Kitchen Cabinets: Staining Options
Deciding to stain your kitchen cabinets immediately leads to the next choice: What kind of stain to use. There is no shortage of types of stains to choose from, each of which will bring out the natural look of the wood and enhance its appearance. What separates one stain from another is its base (oil/alcohol), its degree of opaquity/transparency and the difficulty of application.
Types of Stains and Their Attributes:
- Alcohol-base stains dry faster than other types of wood stains.
- Opaque stains come in a variety of colors and are used for a more decorative finish.
- Pigment-type stains use a powder solution that is easy to apply.
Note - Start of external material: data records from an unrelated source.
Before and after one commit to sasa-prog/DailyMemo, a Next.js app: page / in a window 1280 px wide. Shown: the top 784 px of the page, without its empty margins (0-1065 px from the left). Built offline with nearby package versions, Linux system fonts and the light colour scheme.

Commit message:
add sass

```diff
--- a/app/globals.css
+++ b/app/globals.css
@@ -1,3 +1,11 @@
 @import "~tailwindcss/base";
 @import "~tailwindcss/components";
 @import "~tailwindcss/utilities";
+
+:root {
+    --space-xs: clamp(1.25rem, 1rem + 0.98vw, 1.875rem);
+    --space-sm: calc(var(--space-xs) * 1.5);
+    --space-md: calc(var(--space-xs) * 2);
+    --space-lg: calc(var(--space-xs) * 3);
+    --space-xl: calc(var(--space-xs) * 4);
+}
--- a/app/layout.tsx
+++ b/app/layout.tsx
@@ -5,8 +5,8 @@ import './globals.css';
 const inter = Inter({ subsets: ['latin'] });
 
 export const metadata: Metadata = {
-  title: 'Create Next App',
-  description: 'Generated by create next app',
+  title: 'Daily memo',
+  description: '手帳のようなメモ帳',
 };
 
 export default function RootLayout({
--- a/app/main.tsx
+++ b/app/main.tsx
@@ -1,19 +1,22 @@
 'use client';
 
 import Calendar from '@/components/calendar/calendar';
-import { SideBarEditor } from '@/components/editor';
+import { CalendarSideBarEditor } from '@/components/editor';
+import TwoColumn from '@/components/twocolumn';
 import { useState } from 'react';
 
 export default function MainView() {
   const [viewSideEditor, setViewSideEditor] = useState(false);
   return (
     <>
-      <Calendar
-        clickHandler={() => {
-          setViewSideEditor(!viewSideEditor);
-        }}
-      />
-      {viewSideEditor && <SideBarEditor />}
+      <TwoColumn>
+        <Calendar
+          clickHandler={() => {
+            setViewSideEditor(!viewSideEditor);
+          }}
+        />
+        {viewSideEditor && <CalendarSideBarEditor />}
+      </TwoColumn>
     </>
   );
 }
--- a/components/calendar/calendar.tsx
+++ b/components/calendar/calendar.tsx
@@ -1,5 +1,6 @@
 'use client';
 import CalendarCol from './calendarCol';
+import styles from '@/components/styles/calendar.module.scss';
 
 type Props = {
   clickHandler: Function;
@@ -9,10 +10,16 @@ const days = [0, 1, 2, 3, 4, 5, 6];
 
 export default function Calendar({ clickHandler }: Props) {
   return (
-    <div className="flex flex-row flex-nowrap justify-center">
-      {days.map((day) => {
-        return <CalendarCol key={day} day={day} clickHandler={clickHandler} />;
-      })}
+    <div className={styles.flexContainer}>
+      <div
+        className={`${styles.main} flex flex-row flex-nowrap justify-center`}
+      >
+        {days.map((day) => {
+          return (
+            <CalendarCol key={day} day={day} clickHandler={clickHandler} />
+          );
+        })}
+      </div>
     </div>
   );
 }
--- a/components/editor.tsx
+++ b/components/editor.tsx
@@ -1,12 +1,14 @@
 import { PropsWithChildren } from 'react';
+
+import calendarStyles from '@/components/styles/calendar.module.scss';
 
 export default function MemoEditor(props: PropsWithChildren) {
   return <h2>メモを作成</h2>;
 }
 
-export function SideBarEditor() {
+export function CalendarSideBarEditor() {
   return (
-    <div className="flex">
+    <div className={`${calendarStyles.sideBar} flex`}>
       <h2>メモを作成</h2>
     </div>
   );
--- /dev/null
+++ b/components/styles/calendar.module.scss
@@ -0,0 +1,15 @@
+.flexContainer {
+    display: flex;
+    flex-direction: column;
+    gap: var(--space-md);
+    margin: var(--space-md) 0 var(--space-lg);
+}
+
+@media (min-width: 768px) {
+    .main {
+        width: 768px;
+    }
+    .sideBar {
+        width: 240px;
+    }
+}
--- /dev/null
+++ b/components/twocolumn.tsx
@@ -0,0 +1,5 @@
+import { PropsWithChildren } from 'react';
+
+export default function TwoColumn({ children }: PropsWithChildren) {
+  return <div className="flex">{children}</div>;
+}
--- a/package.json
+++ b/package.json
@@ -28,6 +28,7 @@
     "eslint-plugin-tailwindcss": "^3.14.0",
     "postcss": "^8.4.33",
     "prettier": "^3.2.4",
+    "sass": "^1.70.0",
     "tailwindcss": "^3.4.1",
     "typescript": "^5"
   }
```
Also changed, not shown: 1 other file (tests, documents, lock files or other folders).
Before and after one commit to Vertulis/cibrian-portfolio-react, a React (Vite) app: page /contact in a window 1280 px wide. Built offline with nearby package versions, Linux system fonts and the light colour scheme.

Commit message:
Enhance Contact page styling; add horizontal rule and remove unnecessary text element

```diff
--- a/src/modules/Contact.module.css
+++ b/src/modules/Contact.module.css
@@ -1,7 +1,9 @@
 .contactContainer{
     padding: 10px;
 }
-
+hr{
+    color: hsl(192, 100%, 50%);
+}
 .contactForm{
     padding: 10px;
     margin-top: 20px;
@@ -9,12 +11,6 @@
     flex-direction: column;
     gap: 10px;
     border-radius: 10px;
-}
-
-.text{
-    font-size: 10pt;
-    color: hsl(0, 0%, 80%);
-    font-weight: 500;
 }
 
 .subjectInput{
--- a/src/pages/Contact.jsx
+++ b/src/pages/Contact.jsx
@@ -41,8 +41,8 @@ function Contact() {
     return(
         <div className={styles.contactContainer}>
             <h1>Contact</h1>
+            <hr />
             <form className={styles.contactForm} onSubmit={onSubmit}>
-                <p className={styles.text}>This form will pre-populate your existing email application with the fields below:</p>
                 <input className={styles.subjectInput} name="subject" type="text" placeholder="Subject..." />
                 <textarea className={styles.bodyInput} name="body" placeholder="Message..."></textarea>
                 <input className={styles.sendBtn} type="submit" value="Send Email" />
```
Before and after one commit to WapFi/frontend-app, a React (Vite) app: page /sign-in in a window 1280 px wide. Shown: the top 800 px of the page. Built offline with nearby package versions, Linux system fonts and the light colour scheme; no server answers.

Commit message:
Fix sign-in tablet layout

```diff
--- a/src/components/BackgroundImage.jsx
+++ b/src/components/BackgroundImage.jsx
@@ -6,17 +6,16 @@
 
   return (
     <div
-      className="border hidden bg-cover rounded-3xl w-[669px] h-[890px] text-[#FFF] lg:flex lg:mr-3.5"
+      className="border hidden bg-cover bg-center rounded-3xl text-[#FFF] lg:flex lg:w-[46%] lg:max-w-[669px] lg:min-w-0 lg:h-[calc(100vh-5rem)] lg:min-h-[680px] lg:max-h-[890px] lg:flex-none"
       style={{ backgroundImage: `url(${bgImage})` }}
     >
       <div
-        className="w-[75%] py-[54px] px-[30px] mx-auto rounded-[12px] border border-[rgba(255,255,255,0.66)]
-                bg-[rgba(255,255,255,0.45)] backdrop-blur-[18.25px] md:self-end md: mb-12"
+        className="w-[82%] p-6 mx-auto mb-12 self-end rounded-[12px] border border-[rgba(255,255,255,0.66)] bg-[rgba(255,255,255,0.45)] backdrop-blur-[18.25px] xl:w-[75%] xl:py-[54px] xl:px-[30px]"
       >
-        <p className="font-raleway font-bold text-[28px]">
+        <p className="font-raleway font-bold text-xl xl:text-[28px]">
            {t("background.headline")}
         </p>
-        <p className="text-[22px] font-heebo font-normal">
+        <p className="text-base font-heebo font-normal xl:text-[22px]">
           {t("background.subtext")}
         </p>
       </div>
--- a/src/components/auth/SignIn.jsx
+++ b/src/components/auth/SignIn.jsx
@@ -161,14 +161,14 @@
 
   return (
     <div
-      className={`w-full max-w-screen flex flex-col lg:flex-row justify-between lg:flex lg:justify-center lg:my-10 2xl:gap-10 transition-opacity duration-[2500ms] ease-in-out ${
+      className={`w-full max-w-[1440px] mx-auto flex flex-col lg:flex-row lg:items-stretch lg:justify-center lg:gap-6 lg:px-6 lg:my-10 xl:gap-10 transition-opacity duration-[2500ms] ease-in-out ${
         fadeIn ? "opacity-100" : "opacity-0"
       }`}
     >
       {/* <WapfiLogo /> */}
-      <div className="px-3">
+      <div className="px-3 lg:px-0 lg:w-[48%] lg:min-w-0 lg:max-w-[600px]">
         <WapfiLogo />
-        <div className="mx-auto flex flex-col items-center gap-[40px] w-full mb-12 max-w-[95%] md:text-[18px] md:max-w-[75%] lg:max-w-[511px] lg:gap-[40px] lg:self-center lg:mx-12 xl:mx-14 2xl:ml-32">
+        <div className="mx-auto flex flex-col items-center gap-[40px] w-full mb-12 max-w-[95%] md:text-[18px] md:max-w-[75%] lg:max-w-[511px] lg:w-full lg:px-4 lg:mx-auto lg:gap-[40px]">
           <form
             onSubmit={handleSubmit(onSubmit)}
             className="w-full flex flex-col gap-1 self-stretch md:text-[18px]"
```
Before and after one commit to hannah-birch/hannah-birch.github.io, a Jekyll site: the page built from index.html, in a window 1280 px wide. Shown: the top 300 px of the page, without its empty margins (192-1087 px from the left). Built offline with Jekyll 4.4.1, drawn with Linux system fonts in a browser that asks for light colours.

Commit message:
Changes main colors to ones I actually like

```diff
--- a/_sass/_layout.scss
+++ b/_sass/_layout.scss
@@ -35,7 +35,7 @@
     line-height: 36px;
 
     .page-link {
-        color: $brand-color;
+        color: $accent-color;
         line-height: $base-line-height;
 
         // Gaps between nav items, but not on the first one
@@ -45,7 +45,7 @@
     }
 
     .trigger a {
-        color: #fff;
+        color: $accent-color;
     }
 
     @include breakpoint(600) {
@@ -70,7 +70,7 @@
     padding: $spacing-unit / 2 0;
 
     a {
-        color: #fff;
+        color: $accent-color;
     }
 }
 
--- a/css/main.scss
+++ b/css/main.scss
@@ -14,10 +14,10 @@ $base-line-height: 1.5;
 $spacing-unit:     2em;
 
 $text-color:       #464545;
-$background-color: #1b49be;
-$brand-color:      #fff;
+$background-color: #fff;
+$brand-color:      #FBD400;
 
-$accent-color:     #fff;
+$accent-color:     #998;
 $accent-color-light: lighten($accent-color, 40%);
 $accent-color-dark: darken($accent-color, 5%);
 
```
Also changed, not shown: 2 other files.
- Protective wood stains contain an element of lacquer, or polyurethane finish.
- Semitransparent stains are lighter in tone.
- Transparent stains are the lightest stain variety.
- Water-base stains penetrate wood deeply and reduce streaks and blotches.
- Wax-base stains are similar to wax-base and leave a glossy finish.
- Oil-base stains are similar to alcohol-based stains and relatively quick.
Step 1: Understand the Staining Choices
The stain choices you make will determine the look that you will achieve for your wood.
Step 2: Determine the Desired Finish
Based on the types of stains, you should make a determination on the type of finish best fits your project. A decorative project calls for an opaque stain while a need for fast drying dictates the use of alcohol and oil-based stains. A home improvement center representative can assist you in choosing the correct finish type.
Step 3: Sample Different Stains
Request samples or purchase smaller size containers of different types of stains. Take the samples home and apply them to a scrap piece of wood that is similar to the wood that you will be staining. This will give you an opportunity to compare the finishes and determine the best stain.
Step 4: Choose the Best Stain
Based on the samples test, choose the stain that gives you the best coverage relative to your project and the look that you are seeking to achieve. Once that selection has been made, purchase an adequate amount based on your staining needs for the staining project.
First, sand and clean all surfaces that are going to be stained. This helps the stain adhere better to the wood and provides you a with a clean surface to work with.
Step 5: Apply a Stain and Varnish Coat
Apply the stain as instructed, using a rag to work the stain into the wood, going with the grain. As the first coat of stain dries, apply a second coat. Seal the stain with a polyurethane sealer and allow the cabinets to dry before installing and doors or hardware. Allow the stain and polyurethane coat to dry completely before reattaching the hardware.